▶ **WHAT THIS TASK INVOLVES**: In the answer, each line must appear exactly as in the records, and no picture may appear.

▶ **DATA TO USE**:
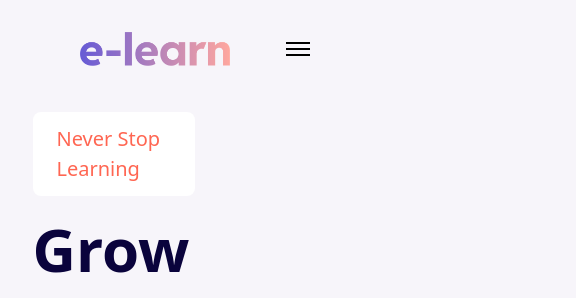
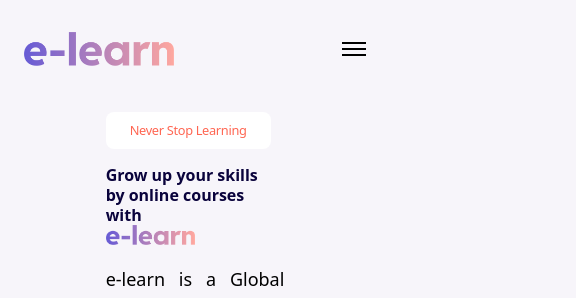
Before and after one commit to Clarawita/HO3_SE_Clarawita, a Next.js app: page / in a window 390 px wide. Shown: the top 298 px of the page, 576 px wide, since content can reach past the window. Built offline with nearby package versions, Linux system fonts and the light colour scheme.

Commit message:
feat(index): add responsive

```diff
--- a/components/Hero/Hero.tsx
+++ b/components/Hero/Hero.tsx
@@ -2,18 +2,19 @@
 
 export const Hero = () => {
   return (
-    <section className="flex justify-between items-center gap-4 w-5/6 mx-auto mb-[25vh] pt-28">
+    <section className="flex flex-col justify-between items-center gap-4 w-11/12 sm:flex-row sm:w-11/12 md:w-11/12 lg:w-5/6 mx-auto mb-[25vh] pt-28">
       <span className="flex flex-col items-start gap-4 w-1/2">
-        <h4 className="font-poppins font-medium text-red text-xl py-3 px-6 rounded-lg bg-white">Never Stop Learning</h4>
-        <h1 className="text-font-black font-bold leading-tight text-6xl tracking-normal">
+        <h4 className="font-poppins font-medium text-red text-sm tracking-tight leading-none sm:text-base md:text-lg lg:text-xl py-3 px-6 rounded-lg bg-white">Never Stop Learning</h4>
+        <h1 className="text-font-black font-bold leading-tight md:text-4xl lg:text-6xl tracking-normal">
           Grow up your skills<br />
           by online courses<br />
-          with <span className="inline-block items-center">
+          with <span className="inline-block items-center lg:w-full">
             <Image
             src="/images/logo.png"
             alt="Landscape picture"
             width={250}
             height={200}
+            className="w-1/2 max-w-full h-auto lg:w-full"
             />
           </span>
         </h1>
--- a/components/Navbar/Navbar.tsx
+++ b/components/Navbar/Navbar.tsx
@@ -26,7 +26,7 @@
   };
 
   return (
-    <nav className={`fixed flex flex-row justify-between w-full items-center py-8 px-20 transition-colors duration-200 ${scrolled ? 'bg-[#f5efff]' : 'bg-transparent'}`}>
+    <nav className={`fixed flex flex-row justify-between w-full items-center py-8 px-6 lg:px-20 md:px-12 sm:px-12 transition-colors duration-200 ${scrolled ? 'bg-[#f5efff]' : 'bg-transparent'}`}>
       <a className="w-5\/6">
         <Image
           src="/images/logo.png"
```
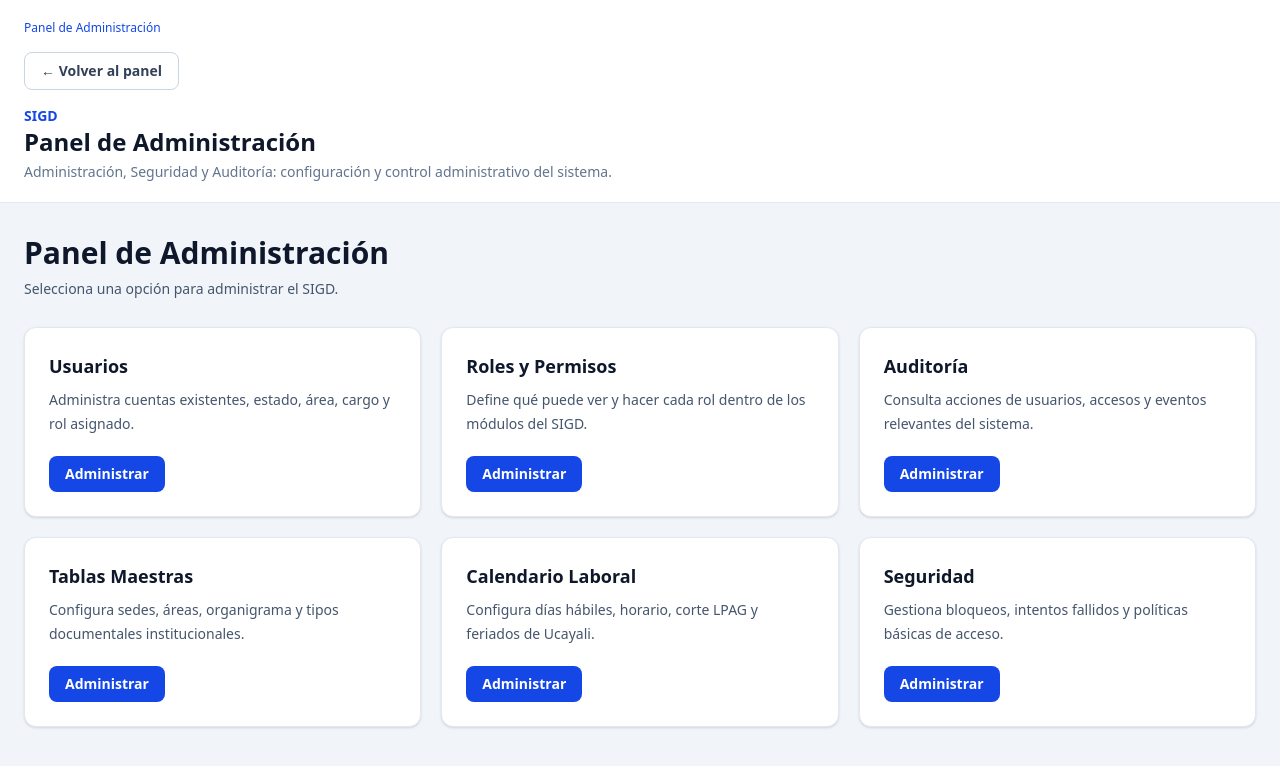
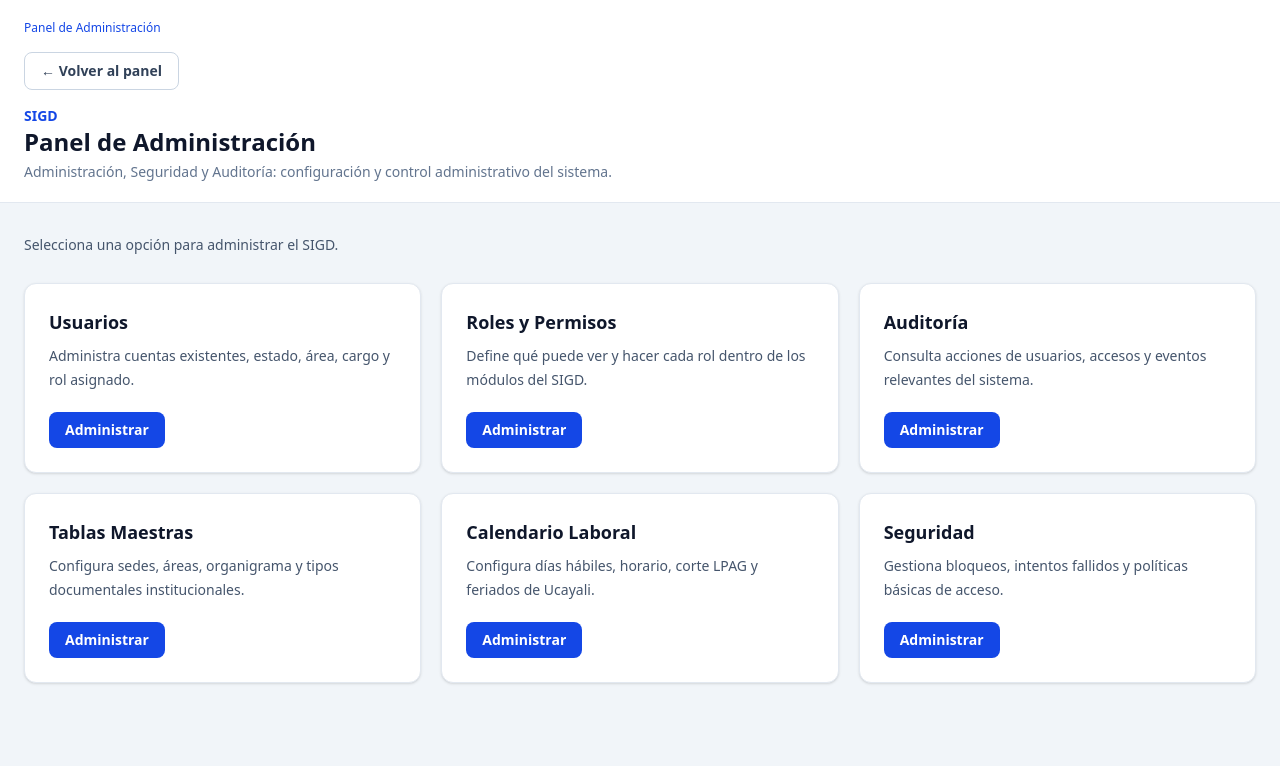
Before and after one commit to rhtf-92/SIGD, a React (Vite) app in the folder frontend/: page /administracion in a window 1280 px wide. Shown: the top 766 px of the page. Built offline with nearby package versions, Linux system fonts and the light colour scheme.

Commit message:
mis cambios locales

```diff
--- a/frontend/src/pages/administracion/AdministracionPage.tsx
+++ b/frontend/src/pages/administracion/AdministracionPage.tsx
@@ -52,12 +52,9 @@ export default function AdministracionPage() {
       />
 
       <section className="mx-auto max-w-7xl px-6 py-8">
-        <div className="mb-7">
-          <h2 className="text-3xl font-bold">Panel de Administración</h2>
-          <p className="mt-2 text-sm text-slate-600">
-            Selecciona una opción para administrar el SIGD.
-          </p>
-        </div>
+        <p className="mb-7 text-sm text-slate-600">
+          Selecciona una opción para administrar el SIGD.
+        </p>
 
         <div className="grid gap-5 md:grid-cols-2 xl:grid-cols-3">
           {modulos.map((modulo) => (
--- a/frontend/src/pages/administracion/UsuariosPage.tsx
+++ b/frontend/src/pages/administracion/UsuariosPage.tsx
@@ -39,13 +39,10 @@ export default function UsuariosPage() {
 
       <section className="mx-auto max-w-7xl px-6 py-8">
         <div className="mb-6 flex flex-col gap-3 md:flex-row md:items-end md:justify-between">
-          <div>
-            <h2 className="text-3xl font-bold">Usuarios</h2>
-            <p className="mt-2 text-sm text-slate-600">
-              Directorio institucional de {totalUsuarios} cuentas registradas.
-              Búsqueda en tiempo real y filtro por estado operativo.
-            </p>
-          </div>
+          <p className="text-sm text-slate-600">
+            Directorio institucional de {totalUsuarios} cuentas registradas.
+            Búsqueda en tiempo real y filtro por estado operativo.
+          </p>
           <span className="rounded-lg bg-amber-50 px-4 py-2 text-xs font-semibold text-amber-700">
             Datos de demostración hasta integrar GET /api/v1/usuarios
           </span>
--- a/frontend/tsconfig.json
+++ b/frontend/tsconfig.json
@@ -17,7 +17,7 @@
     "forceConsistentCasingInFileNames": true,
     "skipLibCheck": true,
     "noEmit": true,
-    "ignoreDeprecations": "6.0",
+    "ignoreDeprecations": "5.0",
     "baseUrl": ".",
     "paths": {
       "@/*": ["./src/*"]
```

▶ **YOUR RESPONSE**:
Before and after one commit to Clarawita/HO3_SE_Clarawita, a Next.js app: page / in a window 390 px wide. Shown: the top 298 px of the page, 576 px wide, since content can reach past the window. Built offline with nearby package versions, Linux system fonts and the light colour scheme.

Commit message:
feat(index): add responsive

```diff
--- a/components/Hero/Hero.tsx
+++ b/components/Hero/Hero.tsx
@@ -2,18 +2,19 @@
 
 export const Hero = () => {
   return (
-    <section className="flex justify-between items-center gap-4 w-5/6 mx-auto mb-[25vh] pt-28">
+    <section className="flex flex-col justify-between items-center gap-4 w-11/12 sm:flex-row sm:w-11/12 md:w-11/12 lg:w-5/6 mx-auto mb-[25vh] pt-28">
       <span className="flex flex-col items-start gap-4 w-1/2">
-        <h4 className="font-poppins font-medium text-red text-xl py-3 px-6 rounded-lg bg-white">Never Stop Learning</h4>
-        <h1 className="text-font-black font-bold leading-tight text-6xl tracking-normal">
+        <h4 className="font-poppins font-medium text-red text-sm tracking-tight leading-none sm:text-base md:text-lg lg:text-xl py-3 px-6 rounded-lg bg-white">Never Stop Learning</h4>
+        <h1 className="text-font-black font-bold leading-tight md:text-4xl lg:text-6xl tracking-normal">
           Grow up your skills<br />
           by online courses<br />
-          with <span className="inline-block items-center">
+          with <span className="inline-block items-center lg:w-full">
             <Image
             src="/images/logo.png"
             alt="Landscape picture"
             width={250}
             height={200}
+            className="w-1/2 max-w-full h-auto lg:w-full"
             />
           </span>
         </h1>
--- a/components/Navbar/Navbar.tsx
+++ b/components/Navbar/Navbar.tsx
@@ -26,7 +26,7 @@
   };
 
   return (
-    <nav className={`fixed flex flex-row justify-between w-full items-center py-8 px-20 transition-colors duration-200 ${scrolled ? 'bg-[#f5efff]' : 'bg-transparent'}`}>
+    <nav className={`fixed flex flex-row justify-between w-full items-center py-8 px-6 lg:px-20 md:px-12 sm:px-12 transition-colors duration-200 ${scrolled ? 'bg-[#f5efff]' : 'bg-transparent'}`}>
       <a className="w-5\/6">
         <Image
           src="/images/logo.png"
```
Before and after one commit to rhtf-92/SIGD, a React (Vite) app in the folder frontend/: page /administracion in a window 1280 px wide. Shown: the top 766 px of the page. Built offline with nearby package versions, Linux system fonts and the light colour scheme.

Commit message:
mis cambios locales

```diff
--- a/frontend/src/pages/administracion/AdministracionPage.tsx
+++ b/frontend/src/pages/administracion/AdministracionPage.tsx
@@ -52,12 +52,9 @@ export default function AdministracionPage() {
       />
 
       <section className="mx-auto max-w-7xl px-6 py-8">
-        <div className="mb-7">
-          <h2 className="text-3xl font-bold">Panel de Administración</h2>
-          <p className="mt-2 text-sm text-slate-600">
-            Selecciona una opción para administrar el SIGD.
-          </p>
-        </div>
+        <p className="mb-7 text-sm text-slate-600">
+          Selecciona una opción para administrar el SIGD.
+        </p>
 
         <div className="grid gap-5 md:grid-cols-2 xl:grid-cols-3">
           {modulos.map((modulo) => (
--- a/frontend/src/pages/administracion/UsuariosPage.tsx
+++ b/frontend/src/pages/administracion/UsuariosPage.tsx
@@ -39,13 +39,10 @@ export default function UsuariosPage() {
 
       <section className="mx-auto max-w-7xl px-6 py-8">
         <div className="mb-6 flex flex-col gap-3 md:flex-row md:items-end md:justify-between">
-          <div>
-            <h2 className="text-3xl font-bold">Usuarios</h2>
-            <p className="mt-2 text-sm text-slate-600">
-              Directorio institucional de {totalUsuarios} cuentas registradas.
-              Búsqueda en tiempo real y filtro por estado operativo.
-            </p>
-          </div>
+          <p className="text-sm text-slate-600">
+            Directorio institucional de {totalUsuarios} cuentas registradas.
+            Búsqueda en tiempo real y filtro por estado operativo.
+          </p>
           <span className="rounded-lg bg-amber-50 px-4 py-2 text-xs font-semibold text-amber-700">
             Datos de demostración hasta integrar GET /api/v1/usuarios
           </span>
--- a/frontend/tsconfig.json
+++ b/frontend/tsconfig.json
@@ -17,7 +17,7 @@
     "forceConsistentCasingInFileNames": true,
     "skipLibCheck": true,
     "noEmit": true,
-    "ignoreDeprecations": "6.0",
+    "ignoreDeprecations": "5.0",
     "baseUrl": ".",
     "paths": {
       "@/*": ["./src/*"]
```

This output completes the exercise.